On September 1 1939, German forces invaded Poland. The same day, ‘Operation Pied Piper’ began: the mass evacuation of schoolchildren with their teachers, followed shortly by mothers with children under five, and some adults with disabilities. About 1.5 million people were moved over three days from places at risk into small towns and villages in the countryside.
Large parts of rural Northumberland were categorised as Reception areas, and plans were made to receive evacuees from industrial Tyneside. This learning resource examines what really happened during the evacuation into Northumberland, using source material from Northumberland Archives at Woodhorn, Ashington, and Berwick Record Office.
• official papers from local councils
• school log books
• articles from local newspapers
• the words of the evacuees themselves, from oral history interviews
• photographs of evacuees
The topic is divided into sections and uses original documents to address key themes:
• Before the War: what plans were made and when?
• Operation Pied Piper: what actually happened on the day of evacuation? Did the plans go smoothly?
• The Drift Home: why did so many adult and child evacuees go home quite soon after evacuation? Why were many re-evacuated later?
• Education and Recreation: what problems did wartime conditions cause for schools and the education of evacuated children? What effect did evacuation have on the lives of the children?
Each section includes questions based on the source material.
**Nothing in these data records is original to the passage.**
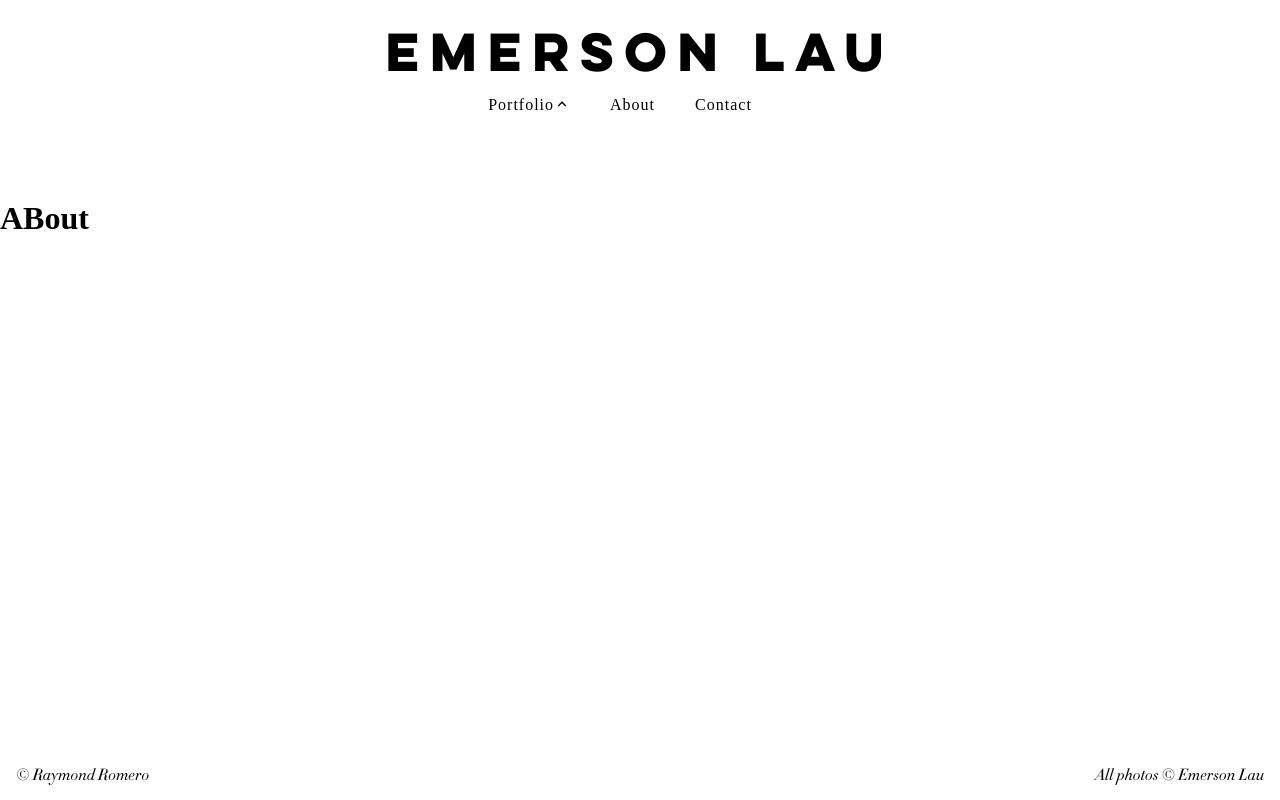
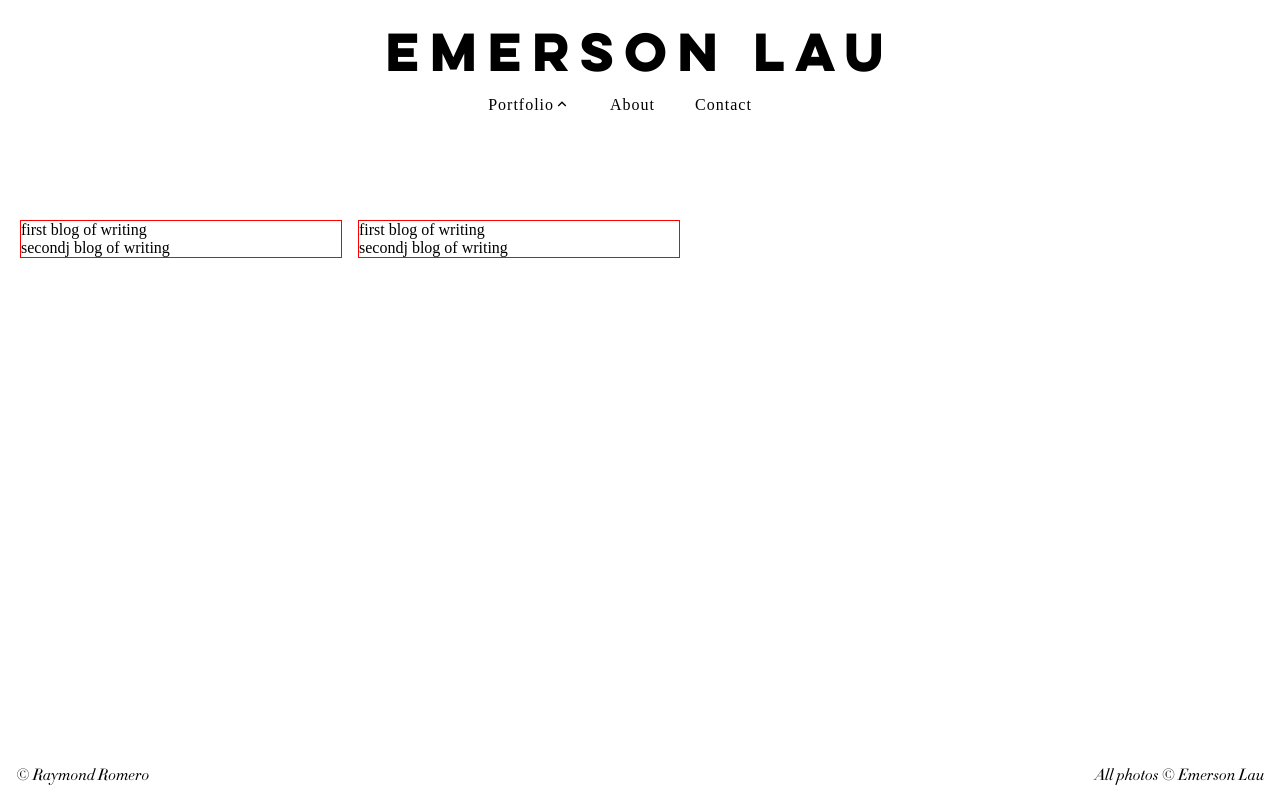
Before and after one commit to BoomBoomRay/emo_portfolio, a React (Create React App) app: page /about in a window 1280 px wide. Built offline with nearby package versions, Linux system fonts and the light colour scheme; a web font is replaced by a local one.

Commit message:
about setup

```diff
--- a/src/pages/About.js
+++ b/src/pages/About.js
@@ -1,12 +1,40 @@
 import React from 'react';
+import styled from 'styled-components';
 import { Navbar, Footer, Wrapper } from '../components';
 
 export default function About() {
   return (
     <Wrapper>
       <Navbar />
-      <h1>ABout</h1>
+      <Container>
+        <div className='about-div-container'>
+          <div>first blog of writing</div>
+          <div>secondj blog of writing</div>
+        </div>
+        <div className='about-div-container'>
+          <div>first blog of writing</div>
+          <div>secondj blog of writing</div>
+        </div>
+      </Container>
       <Footer />
     </Wrapper>
   );
 }
+
+const Container = styled.div`
+  display: grid;
+  grid-template-columns: 1fr 1fr;
+  gap: 1em;
+  padding: 20px;
+  /* height: 100vh; */
+  .about-div-container {
+    border: 1px solid red;
+    width: 100%;
+  }
+  @media (min-width: 500px) {
+    width: 100%;
+    max-width: 700px;
+  }
+  div {
+  }
+`;
```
There is also a glossary to help with the terminology.
This resource was developed with the support of the Heritage Lottery Fund as part of the Access to Northumberland’s History Project (2007 – 9). It was designed for KS3 and GCSE History schemes of work but could be adapted for KS2.
Click here for a glossary of terms found in the source material.